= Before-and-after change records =
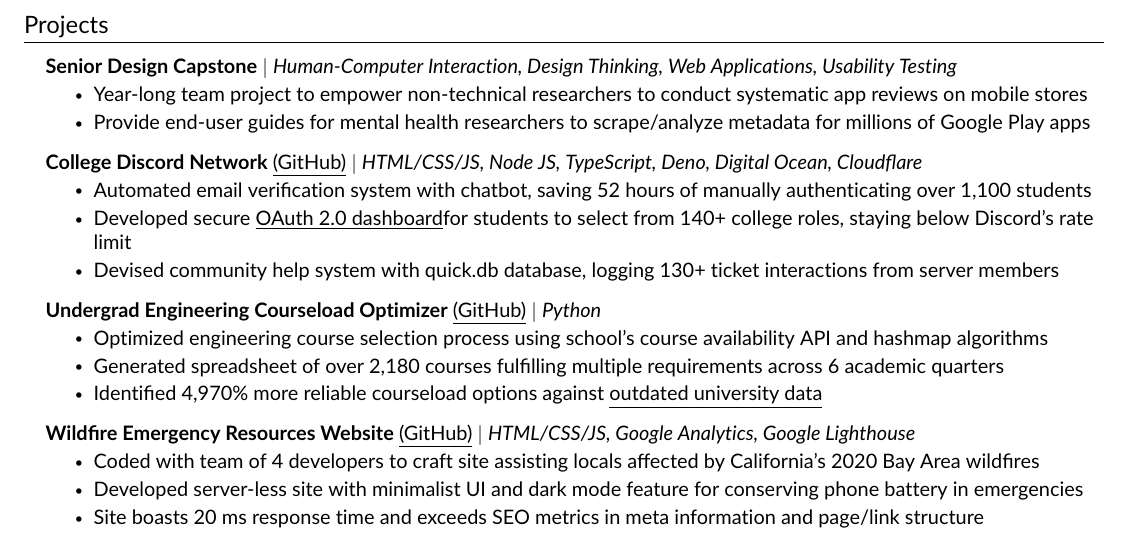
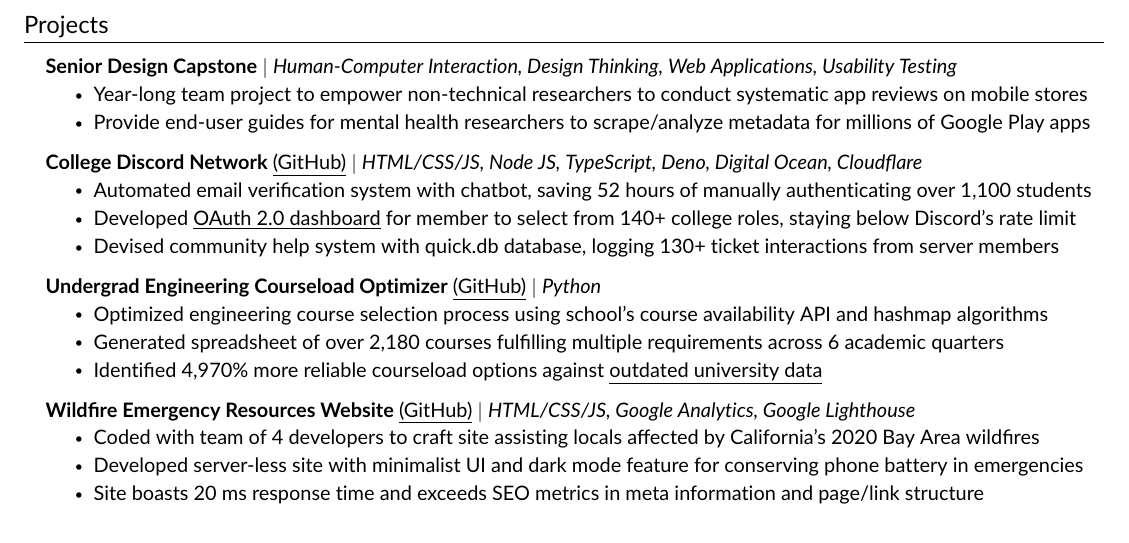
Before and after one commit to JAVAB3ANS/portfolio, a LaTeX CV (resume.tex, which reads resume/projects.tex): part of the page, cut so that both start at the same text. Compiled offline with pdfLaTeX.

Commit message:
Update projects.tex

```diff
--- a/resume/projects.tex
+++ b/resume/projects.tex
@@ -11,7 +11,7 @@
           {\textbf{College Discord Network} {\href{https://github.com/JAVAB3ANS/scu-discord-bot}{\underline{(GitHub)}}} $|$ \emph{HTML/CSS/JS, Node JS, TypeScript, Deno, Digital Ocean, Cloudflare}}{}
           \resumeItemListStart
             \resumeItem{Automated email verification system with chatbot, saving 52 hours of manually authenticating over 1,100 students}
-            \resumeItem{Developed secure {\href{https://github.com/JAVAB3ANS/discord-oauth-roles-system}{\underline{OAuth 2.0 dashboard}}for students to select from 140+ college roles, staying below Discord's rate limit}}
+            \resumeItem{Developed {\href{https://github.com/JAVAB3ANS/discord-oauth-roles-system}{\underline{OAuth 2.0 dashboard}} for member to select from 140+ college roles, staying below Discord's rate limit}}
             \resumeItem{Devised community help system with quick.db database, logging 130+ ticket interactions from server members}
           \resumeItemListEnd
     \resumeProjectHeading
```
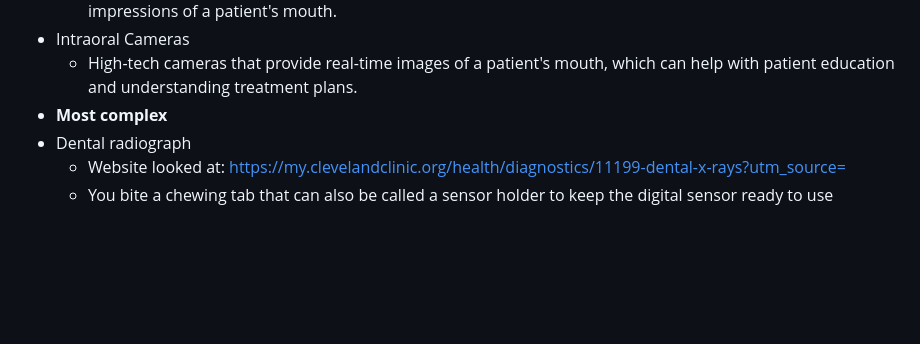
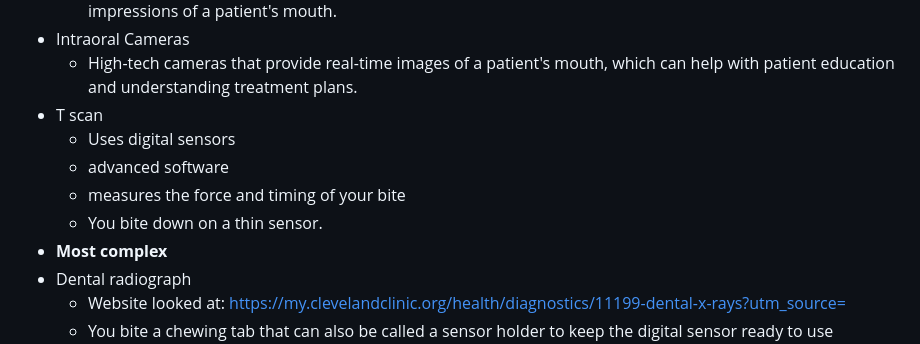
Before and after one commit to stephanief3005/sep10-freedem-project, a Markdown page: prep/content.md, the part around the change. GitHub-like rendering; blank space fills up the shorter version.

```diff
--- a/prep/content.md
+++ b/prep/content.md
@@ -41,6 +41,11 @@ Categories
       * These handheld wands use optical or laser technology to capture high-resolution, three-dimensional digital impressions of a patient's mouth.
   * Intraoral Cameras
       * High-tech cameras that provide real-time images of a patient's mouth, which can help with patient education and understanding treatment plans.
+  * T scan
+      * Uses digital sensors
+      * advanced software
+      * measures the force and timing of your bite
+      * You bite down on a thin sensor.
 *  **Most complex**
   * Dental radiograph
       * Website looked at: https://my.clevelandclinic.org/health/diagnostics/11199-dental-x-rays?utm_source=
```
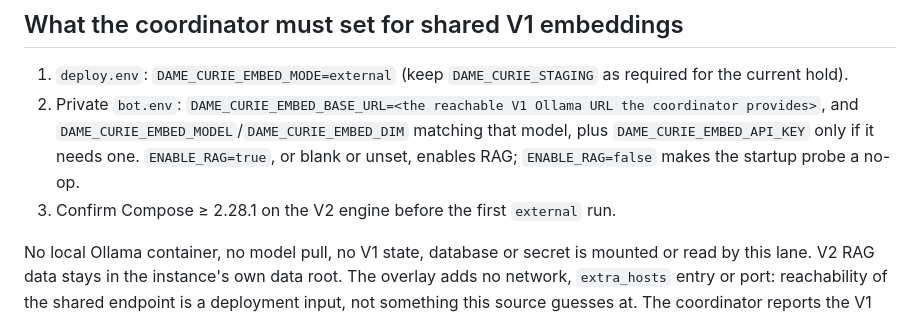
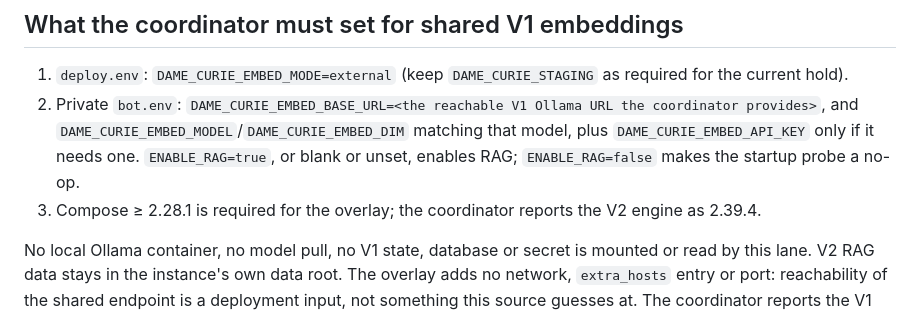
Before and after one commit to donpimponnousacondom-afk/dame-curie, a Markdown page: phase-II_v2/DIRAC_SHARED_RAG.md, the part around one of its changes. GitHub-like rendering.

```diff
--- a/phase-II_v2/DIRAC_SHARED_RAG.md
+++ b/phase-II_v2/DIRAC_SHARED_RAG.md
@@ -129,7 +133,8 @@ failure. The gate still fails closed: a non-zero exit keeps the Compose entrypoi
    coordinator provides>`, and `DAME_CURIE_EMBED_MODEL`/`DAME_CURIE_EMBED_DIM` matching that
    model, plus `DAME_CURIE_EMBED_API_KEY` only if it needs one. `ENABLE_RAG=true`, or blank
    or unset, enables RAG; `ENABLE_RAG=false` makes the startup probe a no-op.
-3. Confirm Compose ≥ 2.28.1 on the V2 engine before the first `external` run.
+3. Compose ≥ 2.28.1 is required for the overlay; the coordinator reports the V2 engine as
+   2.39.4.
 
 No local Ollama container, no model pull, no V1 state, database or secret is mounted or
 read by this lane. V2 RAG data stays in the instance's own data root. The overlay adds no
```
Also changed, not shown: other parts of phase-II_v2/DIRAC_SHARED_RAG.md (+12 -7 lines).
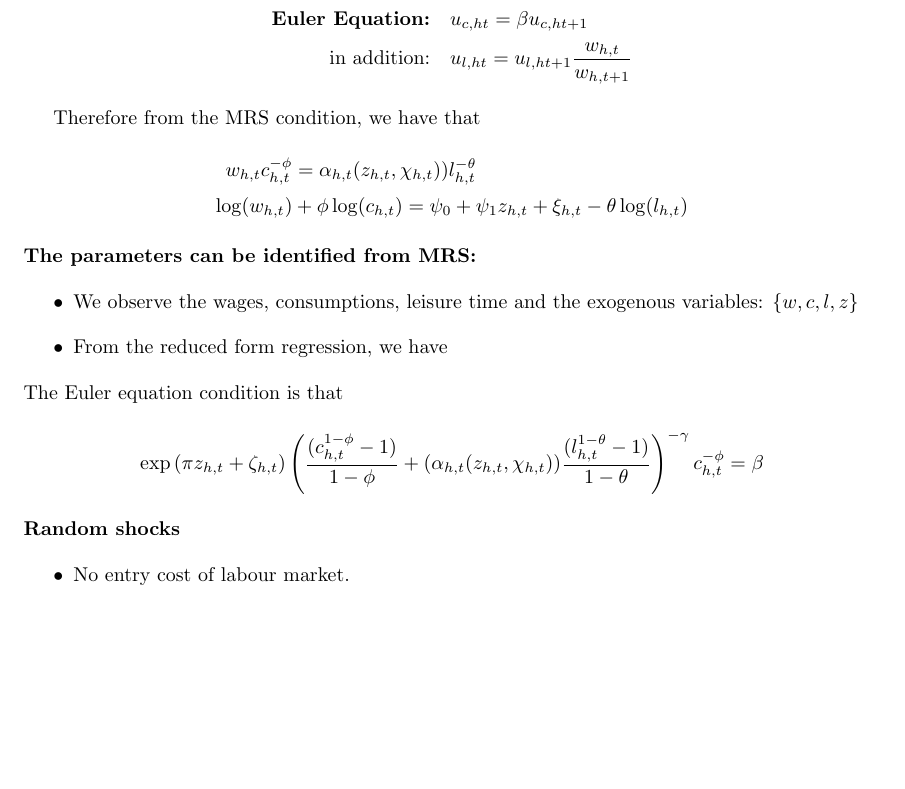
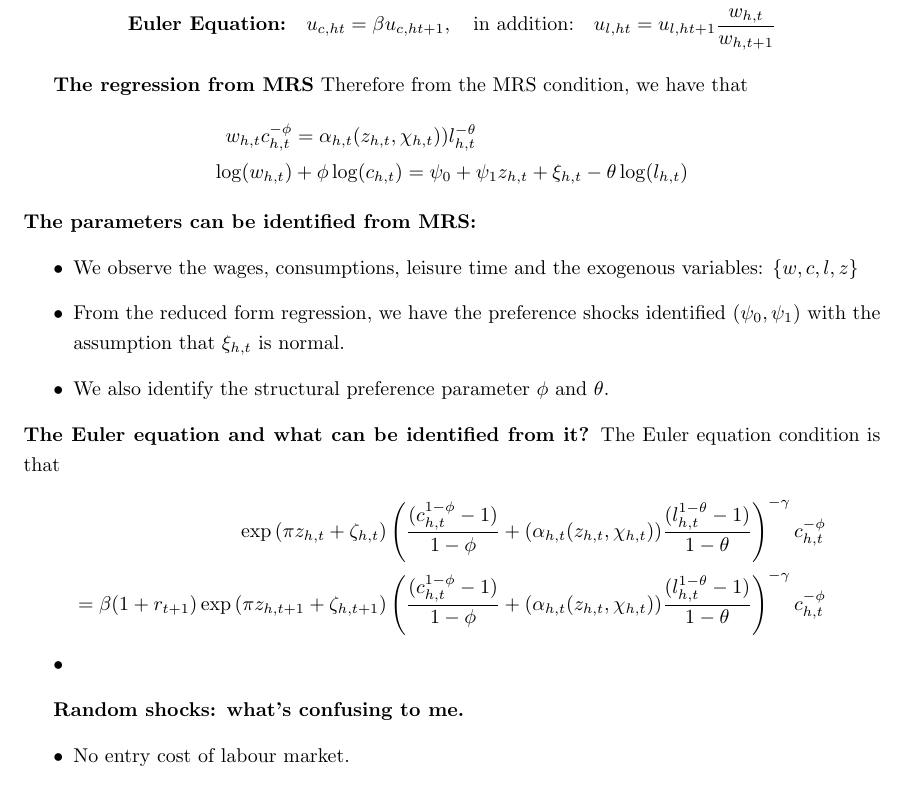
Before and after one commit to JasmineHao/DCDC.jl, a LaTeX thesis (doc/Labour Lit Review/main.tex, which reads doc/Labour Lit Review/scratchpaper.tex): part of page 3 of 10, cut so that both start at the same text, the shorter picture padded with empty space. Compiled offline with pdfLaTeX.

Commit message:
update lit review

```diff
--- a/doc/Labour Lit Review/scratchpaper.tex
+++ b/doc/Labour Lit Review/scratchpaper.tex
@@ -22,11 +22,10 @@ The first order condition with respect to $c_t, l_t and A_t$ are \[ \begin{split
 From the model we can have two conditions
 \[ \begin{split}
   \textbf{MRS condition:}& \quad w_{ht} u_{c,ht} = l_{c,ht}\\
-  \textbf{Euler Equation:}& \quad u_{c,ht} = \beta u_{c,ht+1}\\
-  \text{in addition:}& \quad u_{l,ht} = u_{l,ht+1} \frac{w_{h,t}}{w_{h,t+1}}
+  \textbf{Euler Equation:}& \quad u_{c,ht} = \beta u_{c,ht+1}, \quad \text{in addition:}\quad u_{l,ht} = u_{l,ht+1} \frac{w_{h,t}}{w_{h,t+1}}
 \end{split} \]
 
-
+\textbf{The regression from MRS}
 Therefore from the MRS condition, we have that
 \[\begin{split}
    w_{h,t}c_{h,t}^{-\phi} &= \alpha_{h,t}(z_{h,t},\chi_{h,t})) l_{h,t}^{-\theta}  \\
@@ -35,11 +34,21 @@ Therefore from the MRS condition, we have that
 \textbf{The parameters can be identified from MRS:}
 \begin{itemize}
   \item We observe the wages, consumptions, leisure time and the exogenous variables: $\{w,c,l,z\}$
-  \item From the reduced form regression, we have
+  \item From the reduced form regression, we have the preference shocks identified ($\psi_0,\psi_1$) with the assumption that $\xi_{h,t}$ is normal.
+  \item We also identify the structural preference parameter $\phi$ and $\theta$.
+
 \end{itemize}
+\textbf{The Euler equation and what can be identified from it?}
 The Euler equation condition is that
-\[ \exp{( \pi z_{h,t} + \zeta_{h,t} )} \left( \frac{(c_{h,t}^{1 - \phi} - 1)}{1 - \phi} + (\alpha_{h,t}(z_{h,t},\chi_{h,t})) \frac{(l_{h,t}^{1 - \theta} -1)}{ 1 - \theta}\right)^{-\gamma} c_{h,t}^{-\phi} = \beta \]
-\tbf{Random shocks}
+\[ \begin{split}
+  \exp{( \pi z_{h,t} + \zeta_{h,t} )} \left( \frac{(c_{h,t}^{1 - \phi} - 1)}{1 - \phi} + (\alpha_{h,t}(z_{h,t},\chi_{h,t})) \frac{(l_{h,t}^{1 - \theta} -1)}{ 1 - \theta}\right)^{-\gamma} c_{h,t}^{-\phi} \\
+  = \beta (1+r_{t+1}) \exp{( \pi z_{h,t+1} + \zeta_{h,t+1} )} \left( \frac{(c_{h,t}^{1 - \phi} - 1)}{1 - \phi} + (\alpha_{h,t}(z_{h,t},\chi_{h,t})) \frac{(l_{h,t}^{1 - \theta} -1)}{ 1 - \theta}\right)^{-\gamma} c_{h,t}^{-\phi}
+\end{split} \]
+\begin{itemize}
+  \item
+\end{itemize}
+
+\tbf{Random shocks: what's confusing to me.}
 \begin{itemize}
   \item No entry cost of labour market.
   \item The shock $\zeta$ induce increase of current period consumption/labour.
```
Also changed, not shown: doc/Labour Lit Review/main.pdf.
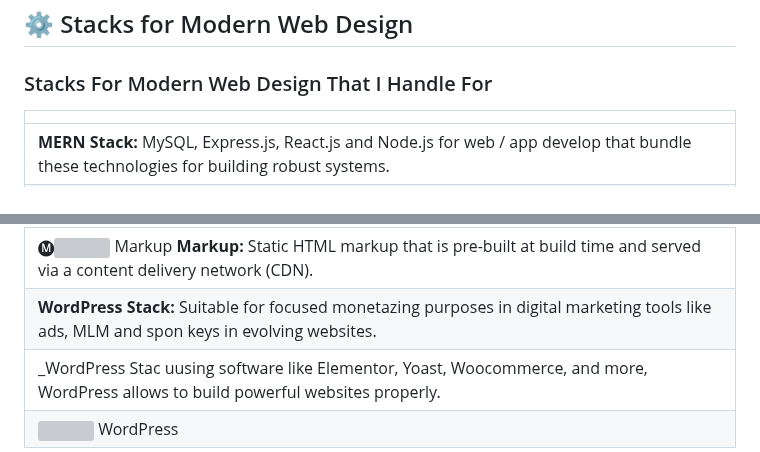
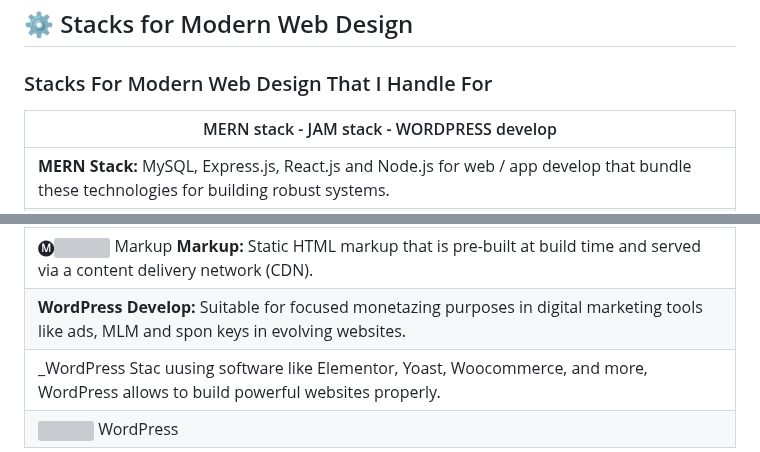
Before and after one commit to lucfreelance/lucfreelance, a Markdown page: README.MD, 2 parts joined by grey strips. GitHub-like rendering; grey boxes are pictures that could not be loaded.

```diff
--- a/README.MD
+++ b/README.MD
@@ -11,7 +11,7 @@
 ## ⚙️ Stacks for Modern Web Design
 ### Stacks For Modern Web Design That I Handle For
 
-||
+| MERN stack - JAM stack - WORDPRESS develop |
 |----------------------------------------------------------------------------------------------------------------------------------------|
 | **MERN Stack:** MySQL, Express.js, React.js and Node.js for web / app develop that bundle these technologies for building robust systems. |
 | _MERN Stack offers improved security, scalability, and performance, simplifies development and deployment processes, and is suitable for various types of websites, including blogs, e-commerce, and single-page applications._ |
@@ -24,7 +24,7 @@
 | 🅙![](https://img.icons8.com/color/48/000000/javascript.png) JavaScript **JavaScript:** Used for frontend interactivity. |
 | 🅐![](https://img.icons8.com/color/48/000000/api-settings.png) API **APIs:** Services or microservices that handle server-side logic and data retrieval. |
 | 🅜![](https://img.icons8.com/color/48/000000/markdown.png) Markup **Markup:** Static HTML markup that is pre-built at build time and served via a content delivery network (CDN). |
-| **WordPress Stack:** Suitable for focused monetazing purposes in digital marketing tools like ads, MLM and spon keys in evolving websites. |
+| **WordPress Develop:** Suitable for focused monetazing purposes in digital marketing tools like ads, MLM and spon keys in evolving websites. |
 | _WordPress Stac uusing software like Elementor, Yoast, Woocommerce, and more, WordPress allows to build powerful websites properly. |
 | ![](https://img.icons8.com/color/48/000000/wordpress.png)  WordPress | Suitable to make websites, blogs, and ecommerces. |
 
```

= Work order =
Look through the entries above and report each line where the string "frac" occurs.

= Output for this task =
-  \text{in addition:}& \quad u_{l,ht} = u_{l,ht+1} \frac{w_{h,t}}{w_{h,t+1}}
+  \textbf{Euler Equation:}& \quad u_{c,ht} = \beta u_{c,ht+1}, \quad \text{in addition:}\quad u_{l,ht} = u_{l,ht+1} \frac{w_{h,t}}{w_{h,t+1}}
-\[ \exp{( \pi z_{h,t} + \zeta_{h,t} )} \left( \frac{(c_{h,t}^{1 - \phi} - 1)}{1 - \phi} + (\alpha_{h,t}(z_{h,t},\chi_{h,t})) \frac{(l_{h,t}^{1 - \theta} -1)}{ 1 - \theta}\right)^{-\gamma} c_{h,t}^{-\phi} = \beta \]
+  \exp{( \pi z_{h,t} + \zeta_{h,t} )} \left( \frac{(c_{h,t}^{1 - \phi} - 1)}{1 - \phi} + (\alpha_{h,t}(z_{h,t},\chi_{h,t})) \frac{(l_{h,t}^{1 - \theta} -1)}{ 1 - \theta}\right)^{-\gamma} c_{h,t}^{-\phi} \\
+  = \beta (1+r_{t+1}) \exp{( \pi z_{h,t+1} + \zeta_{h,t+1} )} \left( \frac{(c_{h,t}^{1 - \phi} - 1)}{1 - \phi} + (\alpha_{h,t}(z_{h,t},\chi_{h,t})) \frac{(l_{h,t}^{1 - \theta} -1)}{ 1 - \theta}\right)^{-\gamma} c_{h,t}^{-\phi}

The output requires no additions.